The key story line begins with Ken, a rando who gets himself killed while trying to save a horse from becoming zombie food. For all you psycho animal lovers out there, let this be a lesson: You will never survive an undead uprising, because you will be compelled to do dumb stuff like that. (I wonder: How many people ended up undead because they ran back into their house to get their cockapoo’s shearling aviator jacket, raincoat, and turtleneck sweater so he’d be soooo comfy-womfy like a good boy?) While Ken really only had himself to blame for dying, his parents back at Hilltop see things differently — they voted for Maggie Rhee, they tell her, but that Gregory, boy, he really wants to make Hilltop great again. Gregory doesn’t miss a chance to speak at the kid’s funeral, and even Jesus buys his bullshit, for some reason. It’s all a sham, a setup for Gregory’s most gutless power play yet (and that’s really saying something). He pushes Ken’s old man off the wagon, then gets him to drunkenly ambush Maggie at Glenn’s grave, of all places. Perhaps the episode’s most implausible moment comes when Maggie somehow resists cutting Gregory’s throat.
Later, a busted-but-badass Maggie makes it clear to Rick that she won’t help him rebuild the bridge unless the Saviors do most of the work and pony up more fuel. Then she lays out her vision of the new world: “When we were fighting the Saviors, you said soon you’d be the one following me. But you didn’t. ’Cause I wasn’t someone to follow. That changes now.” To which Rick says absolutely nothing.

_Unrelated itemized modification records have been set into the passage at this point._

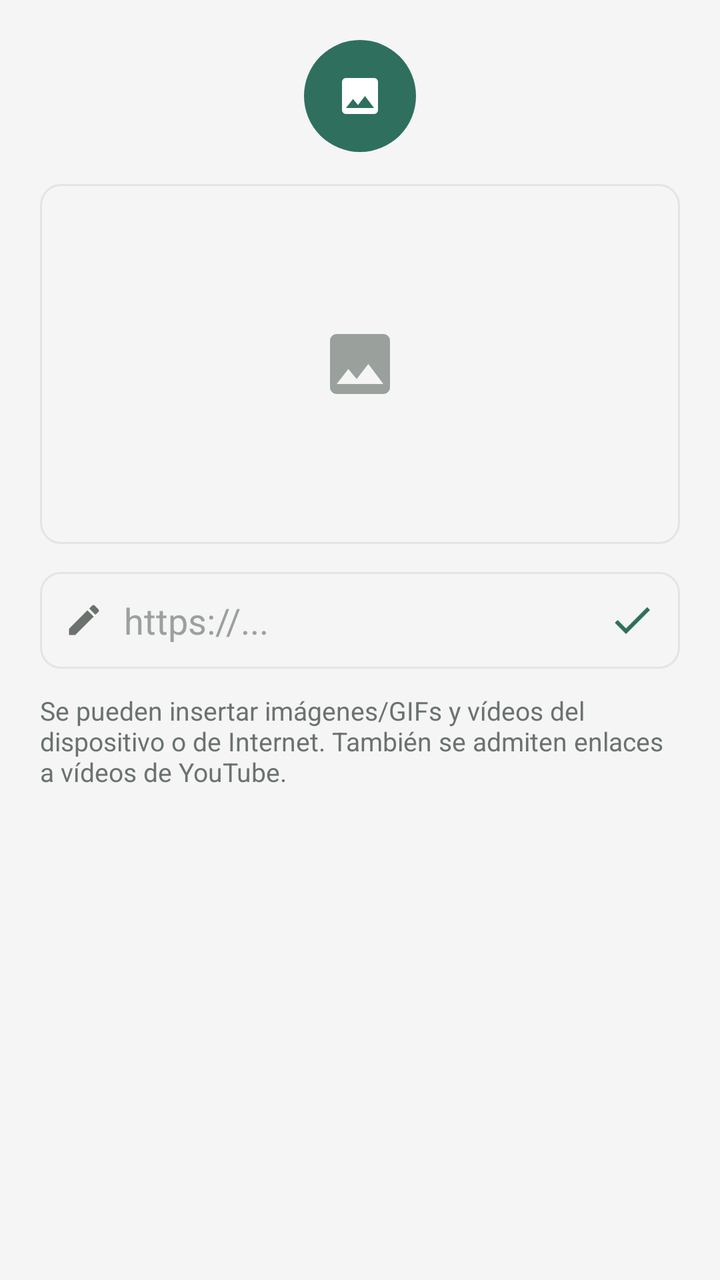
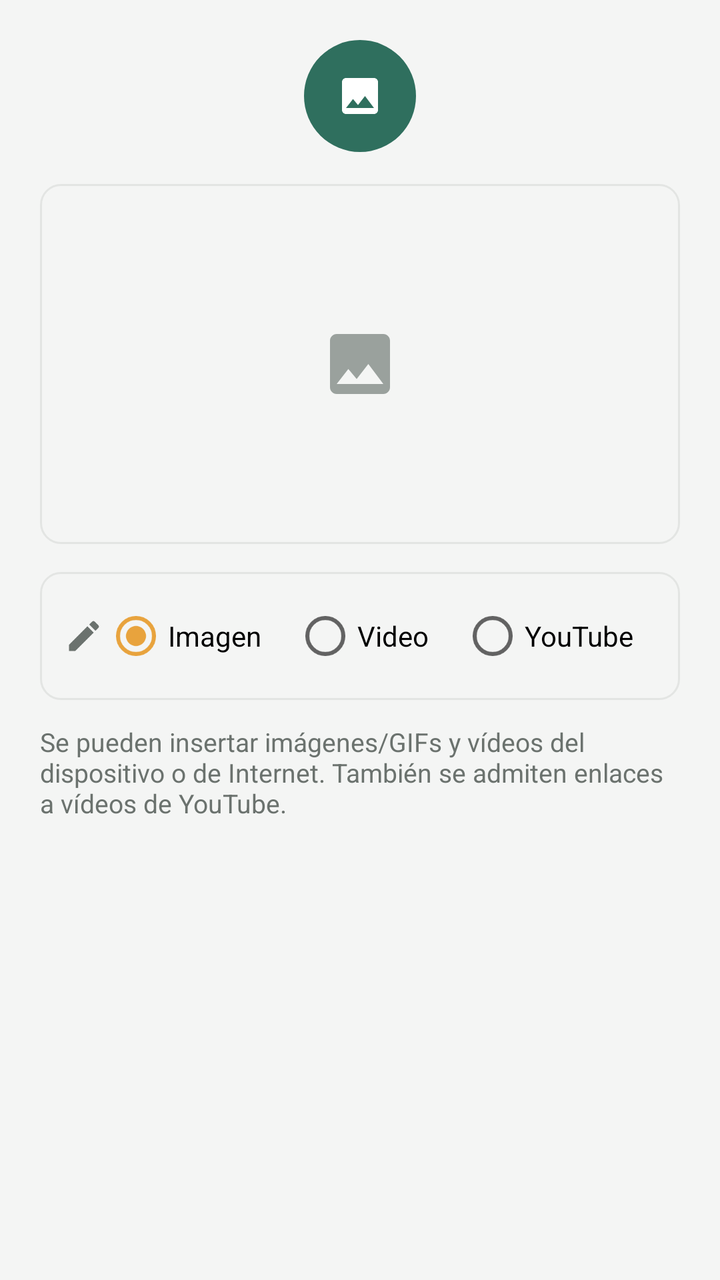

An Android layout rendered at two revisions. The XML below is the earlier revision; the diff shows what the commit changed to produce the second picture.
<!-- AndroidManifest.xml: application theme Theme.GymFitness -->
<!-- res/layout/dialog_media_picker.xml -->
<?xml version="1.0" encoding="utf-8"?>
<ScrollView xmlns:android="http://schemas.android.com/apk/res/android"
    xmlns:app="http://schemas.android.com/apk/res-auto"
    android:layout_width="match_parent"
    android:layout_height="wrap_content">

    <LinearLayout
        android:layout_width="match_parent"
        android:layout_height="wrap_content"
        android:orientation="vertical"
        android:padding="20dp">

        <ImageButton
            android:id="@+id/btnPickFromDevice"
            android:layout_width="56dp"
            android:layout_height="56dp"
            android:layout_gravity="center_horizontal"
            android:background="@drawable/bg_circle_accent"
            android:contentDescription="@string/media"
            android:src="@drawable/ic_media"
            app:tint="@color/white" />

        <FrameLayout
            android:layout_width="match_parent"
            android:layout_height="180dp"
            android:layout_marginTop="16dp"
            android:background="@drawable/bg_input">

            <ImageView
                android:id="@+id/ivMediaDialogPreview"
                android:layout_width="match_parent"
                android:layout_height="match_parent"
                android:scaleType="centerCrop"
                android:visibility="gone" />

            <ImageView
                android:id="@+id/ivMediaDialogPlaceholder"
                android:layout_width="40dp"
                android:layout_height="40dp"
                android:layout_gravity="center"
                android:src="@drawable/ic_media"
                app:tint="@color/text_hint" />
        </FrameLayout>

        <LinearLayout
            android:layout_width="match_parent"
            android:layout_height="wrap_content"
            android:layout_marginTop="14dp"
            android:background="@drawable/bg_input"
            android:gravity="center_vertical"
            android:orientation="horizontal"
            android:paddingStart="12dp"
            android:paddingEnd="4dp">

            <ImageView
                android:layout_width="20dp"
                android:layout_height="20dp"
                android:src="@drawable/ic_edit"
                app:tint="@color/text_secondary" />

            <EditText
                android:id="@+id/etMediaUrl"
                android:layout_width="0dp"
                android:layout_height="wrap_content"
                android:layout_weight="1"
                android:background="@android:color/transparent"
                android:hint="https://..."
                android:inputType="textUri"
                android:maxLines="1"
                android:paddingStart="10dp"
                android:paddingTop="12dp"
                android:paddingBottom="12dp"
                android:textColor="@color/white"
                android:textColorHint="@color/text_hint" />

            <ImageButton
                android:id="@+id/btnConfirmUrl"
                android:layout_width="40dp"
                android:layout_height="40dp"
                android:background="@android:color/transparent"
                android:src="@drawable/ic_check"
                app:tint="@color/primary" />
        </LinearLayout>

        <TextView
            android:layout_width="match_parent"
            android:layout_height="wrap_content"
            android:layout_marginTop="12dp"
            android:text="@string/media_picker_help"
            android:textColor="@color/text_secondary"
            android:textSize="13sp" />

    </LinearLayout>
</ScrollView>
<!-- resources referenced by this layout -->
<resources>
  <color name="primary">#2F6F5E</color>
  <color name="text_hint">#9AA19D</color>
  <color name="text_secondary">#6B726E</color>
  <color name="white">#FFFFFF</color>
  <!-- drawable bg_circle_accent (drawable) -->
  <shape xmlns:android="http://schemas.android.com/apk/res/android" android:shape="oval">
      <solid android:color="@color/primary"/>
  </shape>
  <!-- drawable bg_input (drawable) -->
  <shape xmlns:android="http://schemas.android.com/apk/res/android" android:shape="rectangle">
      <solid android:color="@color/background"/>
      <corners android:radius="10dp"/>
      <stroke android:width="1dp" android:color="@color/card_stroke"/>
  </shape>
  <!-- drawable ic_check (drawable) -->
  <vector xmlns:android="http://schemas.android.com/apk/res/android"
      android:width="24dp" android:height="24dp" android:viewportWidth="24" android:viewportHeight="24" android:tint="?attr/colorControlNormal">
      <path android:fillColor="#FF000000" android:pathData="M9,16.17L4.83,12l-1.42,1.41L9,19 21,7l-1.41,-1.41z"/>
  </vector>
  <!-- drawable ic_edit (drawable) -->
  <vector xmlns:android="http://schemas.android.com/apk/res/android"
      android:width="24dp" android:height="24dp" android:viewportWidth="24" android:viewportHeight="24" android:tint="?attr/colorControlNormal">
      <path android:fillColor="#FF000000" android:pathData="M3,17.25V21h3.75L17.81,9.94l-3.75,-3.75zM20.71,7.04c0.39,-0.39 0.39,-1.02 0,-1.41l-2.34,-2.34c-0.39,-0.39 -1.02,-0.39 -1.41,0l-1.83,1.83 3.75,3.75z"/>
  </vector>
  <!-- drawable ic_media (drawable) -->
  <vector xmlns:android="http://schemas.android.com/apk/res/android"
      android:width="24dp" android:height="24dp" android:viewportWidth="24" android:viewportHeight="24" android:tint="?attr/colorControlNormal">
      <path android:fillColor="#FF000000" android:pathData="M21,19V5c0,-1.1 -0.9,-2 -2,-2H5c-1.1,0 -2,0.9 -2,2v14c0,1.1 0.9,2 2,2h14c1.1,0 2,-0.9 2,-2zM8.5,13.5l2.5,3.01L14.5,12l4.5,6H5z"/>
  </vector>
  <string name="media">Media</string>
  <string name="media_picker_help">Se pueden insertar imágenes/GIFs y vídeos del dispositivo o de Internet. También se admiten enlaces a vídeos de YouTube.</string>
  <style name="Theme.GymFitness" parent="Theme.MaterialComponents.DayNight.NoActionBar">
          <item name="colorPrimary">@color/primary</item>
          <item name="colorPrimaryDark">@color/primary_dark</item>
          <item name="colorAccent">@color/accent</item>
          <item name="android:windowBackground">@color/background</item>
          <item name="android:statusBarColor">@color/surface</item>
          <item name="android:windowLightStatusBar">true</item>
      </style>
  <color name="background">#F4F5F4</color>
  <color name="card_stroke">#E3E5E3</color>
  <color name="primary_dark">#1F4F42</color>
  <color name="accent">#E8A33D</color>
  <color name="surface">#FFFFFF</color>
</resources>

<!-- the commit's change to res/layout/dialog_media_picker.xml (unified diff, before → after) -->
@@ -58,6 +58,36 @@
                 android:src="@drawable/ic_edit"
                 app:tint="@color/text_secondary" />
 
+    <RadioGroup
+        android:id="@+id/rgMediaType"
+        android:layout_width="match_parent"
+        android:layout_height="wrap_content"
+        android:orientation="horizontal"
+        android:layout_marginTop="8dp"
+        android:layout_marginBottom="8dp">
+
+        <RadioButton
+            android:id="@+id/rbTypeImage"
+            android:layout_width="wrap_content"
+            android:layout_height="wrap_content"
+            android:checked="true"
+            android:text="Imagen" />
+
+        <RadioButton
+            android:id="@+id/rbTypeVideo"
+            android:layout_width="wrap_content"
+            android:layout_height="wrap_content"
+            android:layout_marginStart="16dp"
+            android:text="Video" />
+
+        <RadioButton
+            android:id="@+id/rbTypeYoutube"
+            android:layout_width="wrap_content"
+            android:layout_height="wrap_content"
+            android:layout_marginStart="16dp"
+            android:text="YouTube" />
+    </RadioGroup>
+
             <EditText
                 android:id="@+id/etMediaUrl"
                 android:layout_width="0dp"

Will the show improve now that the focus has shifted, at least temporarily, from the Big Bad of the moment to the challenges of rebuilding society? It’s hard to say; we’ll need a few more episodes to see how the conflicts deepen and whether a deeper focus on character makes for more compelling drama. One promising sign is the dark, long overdue ending: Maggie says there’s no shame in her justice game as Gregory, with a rope around his neck, snivels to the bitter end. Daryl gives the horse a slap and off it goes, leaving one of the all-time TWD lowlifes to twist and kick in the wind. (Mags apparently gives Ken’s dad a bereavement pass.) And with that, it appears the survivors will be forced to choose sides: either Team Maggie or Team Rick. Right now, I’m with her.